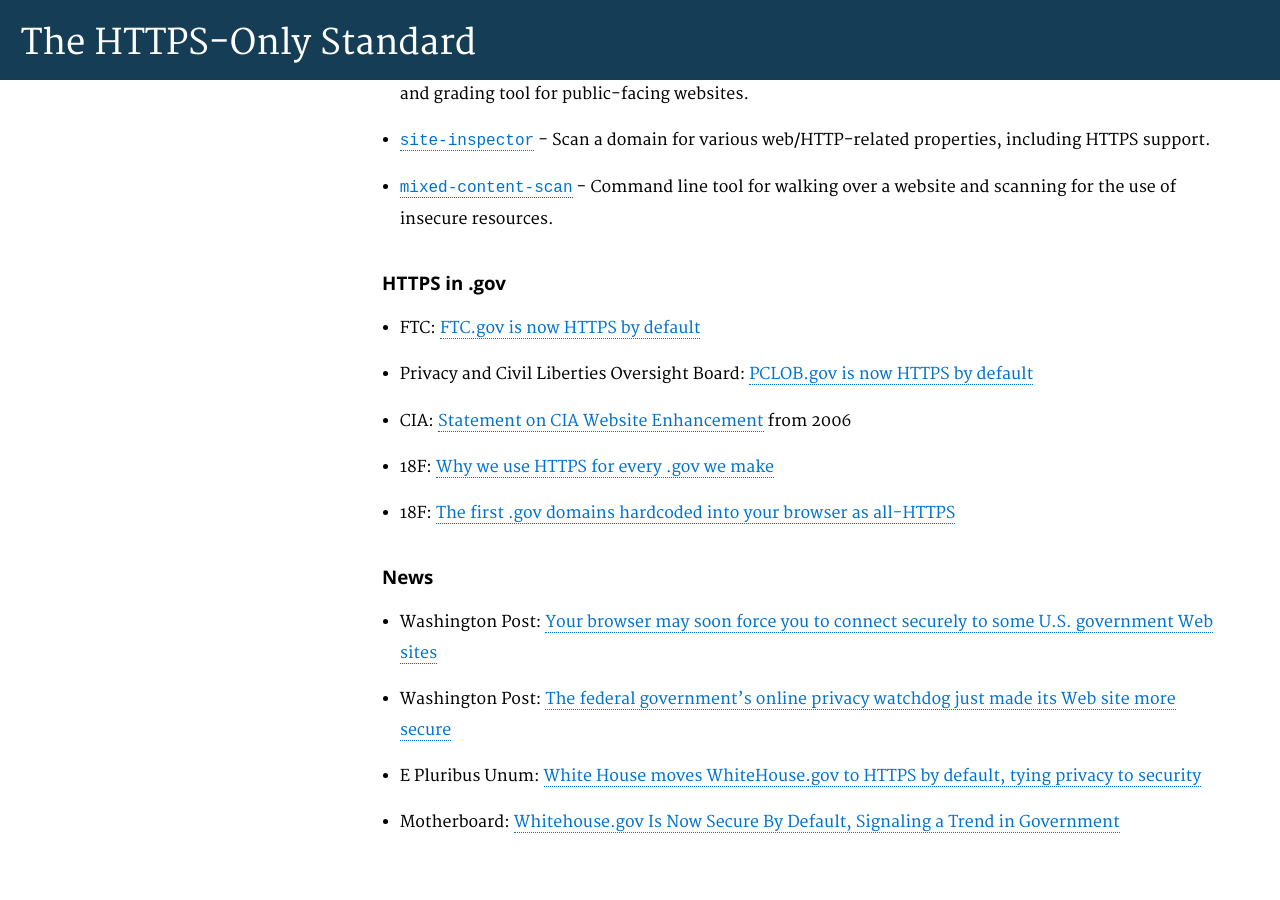
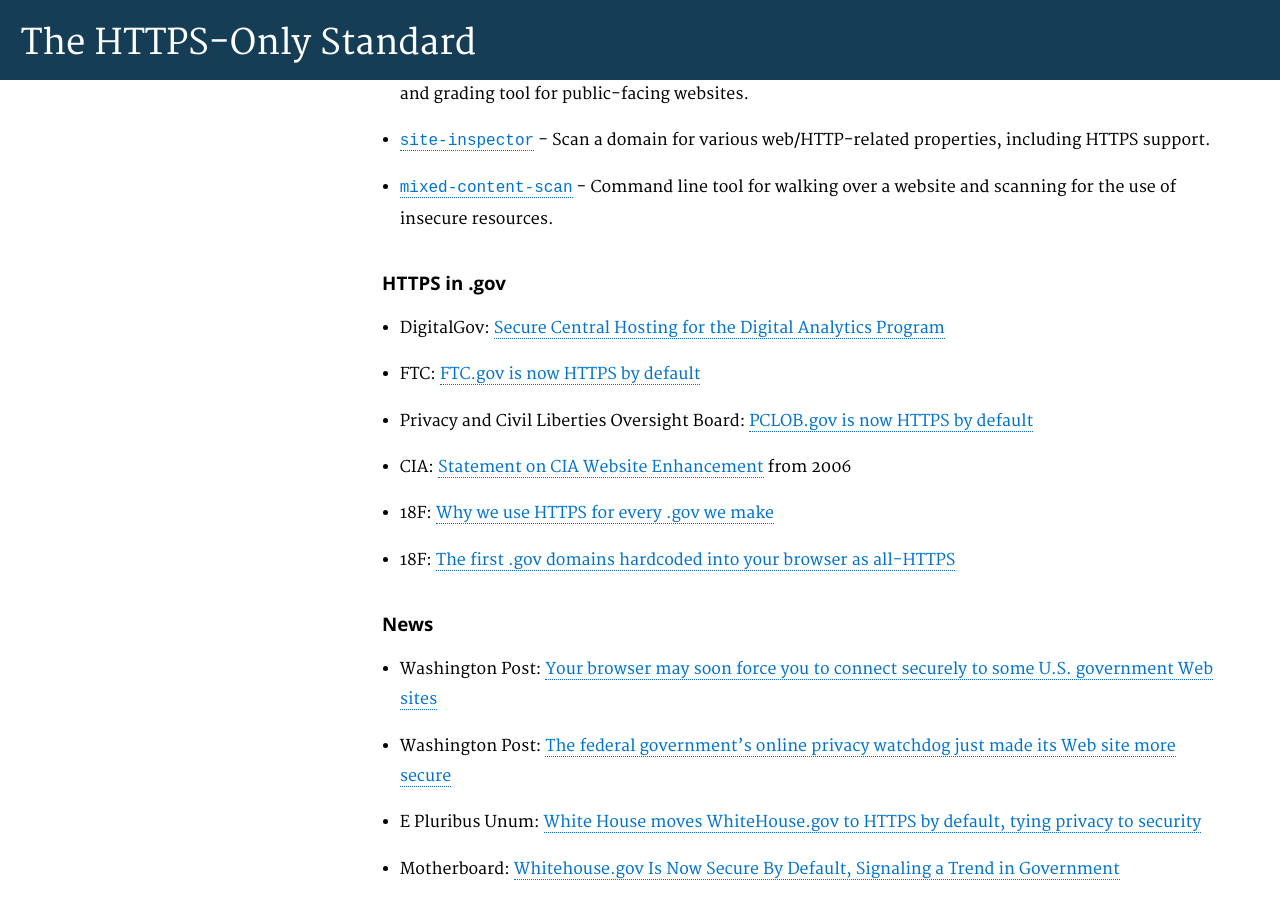
Before and after one commit to GSA/https, a Jekyll site: the page built from pages/resources.md, in a window 1280 px wide and 900 px high, scrolled down 675 px. Built offline with Jekyll 4.4.1, drawn with Linux system fonts in a browser that asks for light colours; Markdown is read by kramdown in place of the engine named in the settings; before the commit the page ends 1529 px from its top, so only the background shows below that.

Commit message:
add DAP secure central hosting link to https.cio.gov

```diff
--- a/pages/resources.md
+++ b/pages/resources.md
@@ -25,6 +25,7 @@
 
 ### HTTPS in .gov
 
+* DigitalGov: [Secure Central Hosting for the Digital Analytics Program](https://www.digitalgov.gov/2015/08/14/secure-central-hosting-for-the-digital-analytics-program/)
 * FTC: [FTC.gov is now HTTPS by default](https://www.ftc.gov/news-events/blogs/techftc/2015/03/ftcgov-now-https-default)
 * Privacy and Civil Liberties Oversight Board: [PCLOB.gov is now HTTPS by default](https://www.pclob.gov/newsroom/20150318.html)
 * CIA: [Statement on CIA Website Enhancement](https://www.cia.gov/news-information/press-releases-statements/press-release-archive-2006/statement-on-cia-website-enhancement.html) from 2006
```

—————

# Task instructions
Locate all lines in the listing above with the word "hosting" and copy them.

# Solution below
add DAP secure central hosting link to https.cio.gov
+* DigitalGov: [Secure Central Hosting for the Digital Analytics Program](https://www.digitalgov.gov/2015/08/14/secure-central-hosting-for-the-digital-analytics-program/)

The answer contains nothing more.